Work request:
Write the listing out again word for word. Pictures do not belong in the copy.

(Records provided begins)

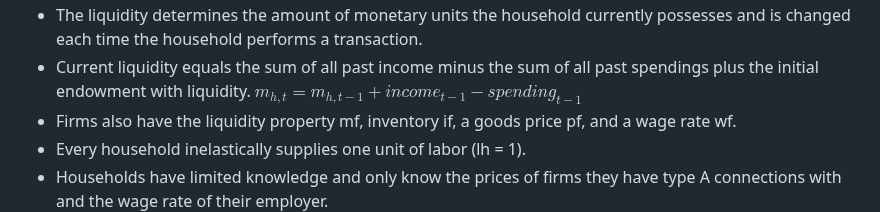
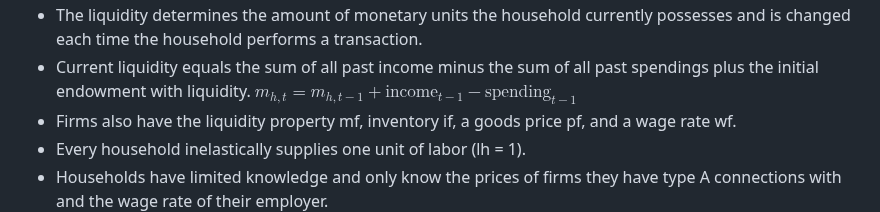
Before and after one commit to mahdikohan/complexityEconomics, a Markdown page: agent based macroeconomics/readme.md, the part around the change. GitHub-like rendering.

```diff
--- a/agent based macroeconomics/readme.md
+++ b/agent based macroeconomics/readme.md
@@ -27,7 +27,7 @@ Here are the key points of the text you provided in bullet form:
 - The reservation wage defines a minimal claim on labor income, but households might work for less than **$`\omega_{h}`$** under specific circumstances.
 - The liquidity determines the amount of monetary units the household currently possesses and is changed each time the household performs a transaction.
 - Current liquidity equals the sum of all past income minus the sum of all past spendings plus the initial endowment with liquidity.
-$`m_{h,t}=m_{h,t-1}+income_{t-1}-spending_{t-1}`$
+$`m_{h,t}=m_{h,t-1}+\text{income}_{t-1}-\text{spending}_{t-1}`$
 - Firms also have the liquidity property mf, inventory if, a goods price pf, and a wage rate wf.
 - Every household inelastically supplies one unit of labor (lh = 1).
 - Households have limited knowledge and only know the prices of firms they have type A connections with and the wage rate of their employer.
```
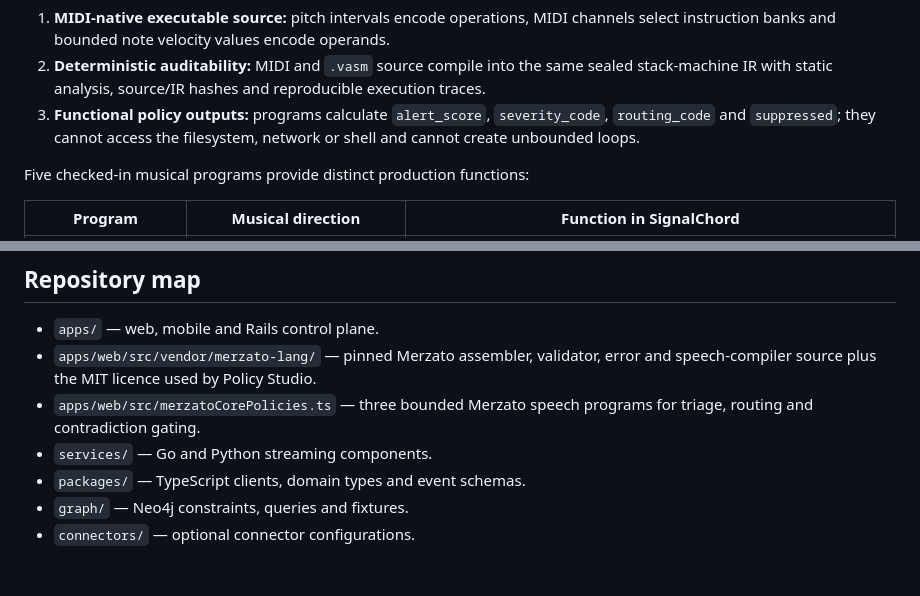
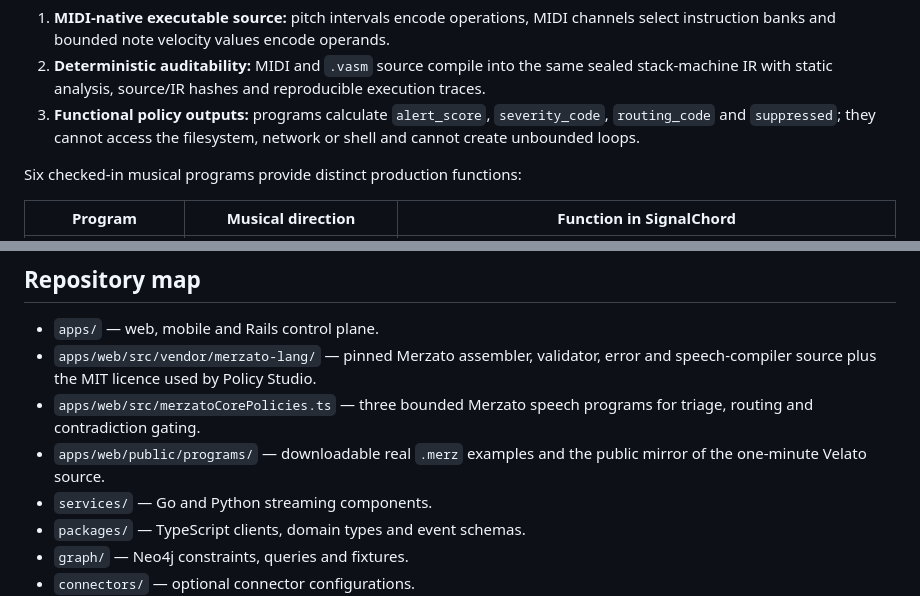
Before and after one commit to Pepitodrop/signalchord, a Markdown page: README.md, 2 parts joined by grey strips. Drawn GitHub-style; blank space fills up the shorter version.

```diff
--- a/README.md
+++ b/README.md
@@ -68,7 +69,7 @@ Its main features are:
 2. **Deterministic auditability:** MIDI and `.vasm` source compile into the same sealed stack-machine IR with static analysis, source/IR hashes and reproducible execution traces.
 3. **Functional policy outputs:** programs calculate `alert_score`, `severity_code`, `routing_code` and `suppressed`; they cannot access the filesystem, network or shell and cannot create unbounded loops.
 
-Five checked-in musical programs provide distinct production functions:
+Six checked-in musical programs provide distinct production functions:
 
 | Program | Musical direction | Function in SignalChord |
 | --- | --- | --- |
@@ -139,6 +149,7 @@ See [Single-server Kubernetes](docs/single-server-kubernetes.md), [Deployment](d
 - `apps/` — web, mobile and Rails control plane.
 - `apps/web/src/vendor/merzato-lang/` — pinned Merzato assembler, validator, error and speech-compiler source plus the MIT licence used by Policy Studio.
 - `apps/web/src/merzatoCorePolicies.ts` — three bounded Merzato speech programs for triage, routing and contradiction gating.
+- `apps/web/public/programs/` — downloadable real `.merz` examples and the public mirror of the one-minute Velato source.
 - `services/` — Go and Python streaming components.
 - `packages/` — TypeScript clients, domain types and event schemas.
 - `graph/` — Neo4j constraints, queries and fixtures.
```
Also changed, not shown: other parts of README.md (+13 -3 lines).
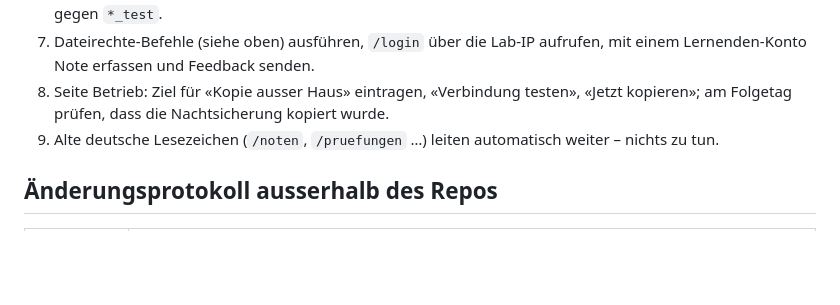
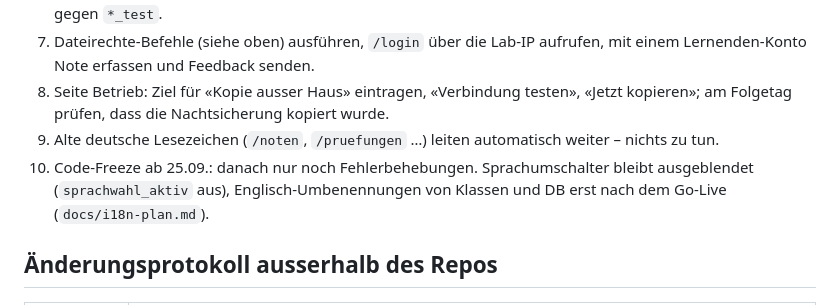
Before and after one commit to magic-usb-c/notenportal, a Markdown page: docs/betrieb.md, the part around the change. GitHub-like rendering; blank space fills up the shorter version.

Commit message:
docs: i18n-Plan (Gerüst vor Go-Live, Umbenennungen danach), Go-Live-Liste mit Freeze
Claude-Session: https://claude.ai/code/session_01WWQRZFtc9VQL44uFzKGvUY

```diff
--- a/docs/betrieb.md
+++ b/docs/betrieb.md
@@ -70,6 +70,7 @@ sudo systemctl reload apache2
 7. Dateirechte-Befehle (siehe oben) ausführen, `/login` über die Lab-IP aufrufen, mit einem Lernenden-Konto Note erfassen und Feedback senden.
 8. Seite Betrieb: Ziel für «Kopie ausser Haus» eintragen, «Verbindung testen», «Jetzt kopieren»; am Folgetag prüfen, dass die Nachtsicherung kopiert wurde.
 9. Alte deutsche Lesezeichen (`/noten`, `/pruefungen` …) leiten automatisch weiter – nichts zu tun.
+10. Code-Freeze ab 25.09.: danach nur noch Fehlerbehebungen. Sprachumschalter bleibt ausgeblendet (`sprachwahl_aktiv` aus), Englisch-Umbenennungen von Klassen und DB erst nach dem Go-Live (`docs/i18n-plan.md`).
 
 ## Änderungsprotokoll ausserhalb des Repos
 
```
Also changed, not shown: docs/i18n-plan.md (added, +85 -0 lines).
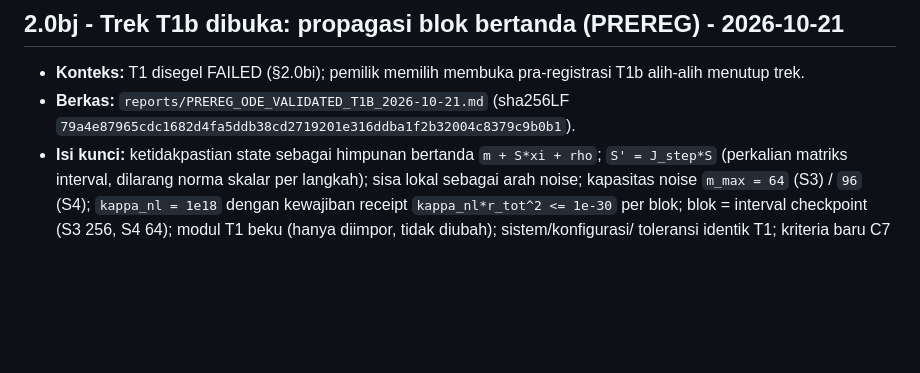
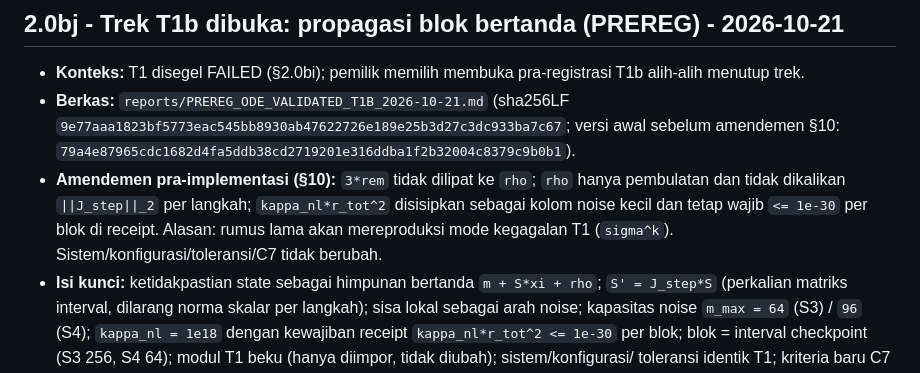
Before and after one commit to aidilamrym-ops/T-hat-N, a Markdown page: reports/HANDOFF.md, the part around the change. Rendered like a GitHub page; blank space fills up the shorter version.

```diff
--- a/reports/HANDOFF.md
+++ b/reports/HANDOFF.md
@@ -2616,7 +2616,14 @@ eports/ABC_CENSUS_2026-10-21.md (akan dibuat)
 - **Konteks:** T1 disegel FAILED (§2.0bi); pemilik memilih membuka
   pra-registrasi T1b alih-alih menutup trek.
 - **Berkas:** `reports/PREREG_ODE_VALIDATED_T1B_2026-10-21.md` (sha256LF
+  `9e77aaa1823bf5773eac545bb8930ab47622726e189e25b3d27c3dc933ba7c67`; versi
+  awal sebelum amendemen §10:
   `79a4e87965cdc1682d4fa5ddb38cd2719201e316ddba1f2b32004c8379c9b0b1`).
+- **Amendemen pra-implementasi (§10):** `3*rem` tidak dilipat ke `rho`;
+  `rho` hanya pembulatan dan tidak dikalikan `||J_step||_2` per langkah;
+  `kappa_nl*r_tot^2` disisipkan sebagai kolom noise kecil dan tetap wajib
+  `<= 1e-30` per blok di receipt. Alasan: rumus lama akan mereproduksi mode
+  kegagalan T1 (`sigma^k`). Sistem/konfigurasi/toleransi/C7 tidak berubah.
 - **Isi kunci:** ketidakpastian state sebagai himpunan bertanda
   `m + S*xi + rho`; `S' = J_step*S` (perkalian matriks interval, dilarang
   norma skalar per langkah); sisa lokal sebagai arah noise; kapasitas noise
```
Also changed, not shown: reports/PREREG_ODE_VALIDATED_T1B_2026-10-21.md (+34 -0 lines).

(Records provided ends)

Task solution:
Before and after one commit to mahdikohan/complexityEconomics, a Markdown page: agent based macroeconomics/readme.md, the part around the change. GitHub-like rendering.

```diff
--- a/agent based macroeconomics/readme.md
+++ b/agent based macroeconomics/readme.md
@@ -27,7 +27,7 @@ Here are the key points of the text you provided in bullet form:
 - The reservation wage defines a minimal claim on labor income, but households might work for less than **$`\omega_{h}`$** under specific circumstances.
 - The liquidity determines the amount of monetary units the household currently possesses and is changed each time the household performs a transaction.
 - Current liquidity equals the sum of all past income minus the sum of all past spendings plus the initial endowment with liquidity.
-$`m_{h,t}=m_{h,t-1}+income_{t-1}-spending_{t-1}`$
+$`m_{h,t}=m_{h,t-1}+\text{income}_{t-1}-\text{spending}_{t-1}`$
 - Firms also have the liquidity property mf, inventory if, a goods price pf, and a wage rate wf.
 - Every household inelastically supplies one unit of labor (lh = 1).
 - Households have limited knowledge and only know the prices of firms they have type A connections with and the wage rate of their employer.
```
Before and after one commit to Pepitodrop/signalchord, a Markdown page: README.md, 2 parts joined by grey strips. Drawn GitHub-style; blank space fills up the shorter version.

```diff
--- a/README.md
+++ b/README.md
@@ -68,7 +69,7 @@ Its main features are:
 2. **Deterministic auditability:** MIDI and `.vasm` source compile into the same sealed stack-machine IR with static analysis, source/IR hashes and reproducible execution traces.
 3. **Functional policy outputs:** programs calculate `alert_score`, `severity_code`, `routing_code` and `suppressed`; they cannot access the filesystem, network or shell and cannot create unbounded loops.
 
-Five checked-in musical programs provide distinct production functions:
+Six checked-in musical programs provide distinct production functions:
 
 | Program | Musical direction | Function in SignalChord |
 | --- | --- | --- |
@@ -139,6 +149,7 @@ See [Single-server Kubernetes](docs/single-server-kubernetes.md), [Deployment](d
 - `apps/` — web, mobile and Rails control plane.
 - `apps/web/src/vendor/merzato-lang/` — pinned Merzato assembler, validator, error and speech-compiler source plus the MIT licence used by Policy Studio.
 - `apps/web/src/merzatoCorePolicies.ts` — three bounded Merzato speech programs for triage, routing and contradiction gating.
+- `apps/web/public/programs/` — downloadable real `.merz` examples and the public mirror of the one-minute Velato source.
 - `services/` — Go and Python streaming components.
 - `packages/` — TypeScript clients, domain types and event schemas.
 - `graph/` — Neo4j constraints, queries and fixtures.
```
Also changed, not shown: other parts of README.md (+13 -3 lines).
Before and after one commit to magic-usb-c/notenportal, a Markdown page: docs/betrieb.md, the part around the change. GitHub-like rendering; blank space fills up the shorter version.

Commit message:
docs: i18n-Plan (Gerüst vor Go-Live, Umbenennungen danach), Go-Live-Liste mit Freeze
Claude-Session: https://claude.ai/code/session_01WWQRZFtc9VQL44uFzKGvUY

```diff
--- a/docs/betrieb.md
+++ b/docs/betrieb.md
@@ -70,6 +70,7 @@ sudo systemctl reload apache2
 7. Dateirechte-Befehle (siehe oben) ausführen, `/login` über die Lab-IP aufrufen, mit einem Lernenden-Konto Note erfassen und Feedback senden.
 8. Seite Betrieb: Ziel für «Kopie ausser Haus» eintragen, «Verbindung testen», «Jetzt kopieren»; am Folgetag prüfen, dass die Nachtsicherung kopiert wurde.
 9. Alte deutsche Lesezeichen (`/noten`, `/pruefungen` …) leiten automatisch weiter – nichts zu tun.
+10. Code-Freeze ab 25.09.: danach nur noch Fehlerbehebungen. Sprachumschalter bleibt ausgeblendet (`sprachwahl_aktiv` aus), Englisch-Umbenennungen von Klassen und DB erst nach dem Go-Live (`docs/i18n-plan.md`).
 
 ## Änderungsprotokoll ausserhalb des Repos
 
```
Also changed, not shown: docs/i18n-plan.md (added, +85 -0 lines).
Before and after one commit to aidilamrym-ops/T-hat-N, a Markdown page: reports/HANDOFF.md, the part around the change. Rendered like a GitHub page; blank space fills up the shorter version.

```diff
--- a/reports/HANDOFF.md
+++ b/reports/HANDOFF.md
@@ -2616,7 +2616,14 @@ eports/ABC_CENSUS_2026-10-21.md (akan dibuat)
 - **Konteks:** T1 disegel FAILED (§2.0bi); pemilik memilih membuka
   pra-registrasi T1b alih-alih menutup trek.
 - **Berkas:** `reports/PREREG_ODE_VALIDATED_T1B_2026-10-21.md` (sha256LF
+  `9e77aaa1823bf5773eac545bb8930ab47622726e189e25b3d27c3dc933ba7c67`; versi
+  awal sebelum amendemen §10:
   `79a4e87965cdc1682d4fa5ddb38cd2719201e316ddba1f2b32004c8379c9b0b1`).
+- **Amendemen pra-implementasi (§10):** `3*rem` tidak dilipat ke `rho`;
+  `rho` hanya pembulatan dan tidak dikalikan `||J_step||_2` per langkah;
+  `kappa_nl*r_tot^2` disisipkan sebagai kolom noise kecil dan tetap wajib
+  `<= 1e-30` per blok di receipt. Alasan: rumus lama akan mereproduksi mode
+  kegagalan T1 (`sigma^k`). Sistem/konfigurasi/toleransi/C7 tidak berubah.
 - **Isi kunci:** ketidakpastian state sebagai himpunan bertanda
   `m + S*xi + rho`; `S' = J_step*S` (perkalian matriks interval, dilarang
   norma skalar per langkah); sisa lokal sebagai arah noise; kapasitas noise
```
Also changed, not shown: reports/PREREG_ODE_VALIDATED_T1B_2026-10-21.md (+34 -0 lines).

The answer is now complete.